_Version comparison data:_
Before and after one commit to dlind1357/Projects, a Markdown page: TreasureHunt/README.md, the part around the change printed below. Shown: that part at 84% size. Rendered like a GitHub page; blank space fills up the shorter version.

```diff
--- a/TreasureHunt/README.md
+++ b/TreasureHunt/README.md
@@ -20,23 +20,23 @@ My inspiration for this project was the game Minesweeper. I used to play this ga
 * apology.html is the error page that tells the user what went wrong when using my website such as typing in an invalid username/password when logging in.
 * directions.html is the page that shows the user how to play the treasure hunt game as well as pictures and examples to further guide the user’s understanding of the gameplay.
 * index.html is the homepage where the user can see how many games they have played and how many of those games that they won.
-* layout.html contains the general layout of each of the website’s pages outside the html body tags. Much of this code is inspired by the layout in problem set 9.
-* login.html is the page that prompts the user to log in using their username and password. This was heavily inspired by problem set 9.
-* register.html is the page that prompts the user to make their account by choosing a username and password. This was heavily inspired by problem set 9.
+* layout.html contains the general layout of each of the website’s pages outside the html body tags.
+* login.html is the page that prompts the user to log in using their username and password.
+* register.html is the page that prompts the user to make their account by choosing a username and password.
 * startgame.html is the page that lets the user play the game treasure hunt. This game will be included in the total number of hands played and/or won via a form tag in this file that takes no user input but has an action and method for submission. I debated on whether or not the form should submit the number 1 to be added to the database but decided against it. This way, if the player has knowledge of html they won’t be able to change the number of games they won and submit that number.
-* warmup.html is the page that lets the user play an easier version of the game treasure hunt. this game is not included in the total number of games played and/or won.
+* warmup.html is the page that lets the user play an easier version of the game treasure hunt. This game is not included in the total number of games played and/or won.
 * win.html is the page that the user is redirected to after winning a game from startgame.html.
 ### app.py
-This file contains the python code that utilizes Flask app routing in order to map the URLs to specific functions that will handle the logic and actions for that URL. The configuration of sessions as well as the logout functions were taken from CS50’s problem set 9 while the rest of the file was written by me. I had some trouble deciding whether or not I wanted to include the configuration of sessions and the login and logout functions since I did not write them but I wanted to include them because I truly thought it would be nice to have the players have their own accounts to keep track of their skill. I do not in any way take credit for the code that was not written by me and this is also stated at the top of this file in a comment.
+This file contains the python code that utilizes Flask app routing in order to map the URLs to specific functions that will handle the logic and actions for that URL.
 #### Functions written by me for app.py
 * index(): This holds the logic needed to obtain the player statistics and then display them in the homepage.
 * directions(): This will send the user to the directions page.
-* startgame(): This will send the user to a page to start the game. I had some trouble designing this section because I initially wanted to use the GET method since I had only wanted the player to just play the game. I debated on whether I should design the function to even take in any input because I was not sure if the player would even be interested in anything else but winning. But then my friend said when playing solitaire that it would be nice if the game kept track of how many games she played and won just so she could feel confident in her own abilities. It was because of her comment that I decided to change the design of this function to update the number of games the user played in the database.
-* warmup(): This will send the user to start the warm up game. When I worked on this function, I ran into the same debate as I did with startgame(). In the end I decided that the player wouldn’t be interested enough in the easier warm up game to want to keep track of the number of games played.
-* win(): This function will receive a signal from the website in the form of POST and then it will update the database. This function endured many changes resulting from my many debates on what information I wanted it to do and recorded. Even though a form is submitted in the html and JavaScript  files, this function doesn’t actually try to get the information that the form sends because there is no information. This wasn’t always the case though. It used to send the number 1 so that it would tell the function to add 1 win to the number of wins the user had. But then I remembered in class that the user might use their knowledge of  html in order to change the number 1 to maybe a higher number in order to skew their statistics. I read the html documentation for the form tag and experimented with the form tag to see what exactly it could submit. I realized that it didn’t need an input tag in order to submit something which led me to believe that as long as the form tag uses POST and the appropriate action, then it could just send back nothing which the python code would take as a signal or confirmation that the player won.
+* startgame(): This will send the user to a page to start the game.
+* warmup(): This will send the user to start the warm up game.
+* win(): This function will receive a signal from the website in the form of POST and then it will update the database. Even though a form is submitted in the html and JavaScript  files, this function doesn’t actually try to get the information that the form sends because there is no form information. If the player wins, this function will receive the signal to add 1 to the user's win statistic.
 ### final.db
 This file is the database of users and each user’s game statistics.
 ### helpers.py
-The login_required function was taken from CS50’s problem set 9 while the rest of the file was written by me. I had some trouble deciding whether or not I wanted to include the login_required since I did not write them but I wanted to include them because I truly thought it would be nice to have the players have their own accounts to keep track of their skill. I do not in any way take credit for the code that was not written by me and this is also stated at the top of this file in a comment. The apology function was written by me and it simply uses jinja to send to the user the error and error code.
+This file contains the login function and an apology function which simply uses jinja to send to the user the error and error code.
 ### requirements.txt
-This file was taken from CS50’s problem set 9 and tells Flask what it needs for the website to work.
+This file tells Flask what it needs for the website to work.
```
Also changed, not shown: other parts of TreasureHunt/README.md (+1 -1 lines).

_Work order:_ When a line above includes the word "warmup", please list that line.

_Expected output:_
-* warmup.html is the page that lets the user play an easier version of the game treasure hunt. this game is not included in the total number of games played and/or won.
+* warmup.html is the page that lets the user play an easier version of the game treasure hunt. This game is not included in the total number of games played and/or won.
-* warmup(): This will send the user to start the warm up game. When I worked on this function, I ran into the same debate as I did with startgame(). In the end I decided that the player wouldn’t be interested enough in the easier warm up game to want to keep track of the number of games played.
+* warmup(): This will send the user to start the warm up game.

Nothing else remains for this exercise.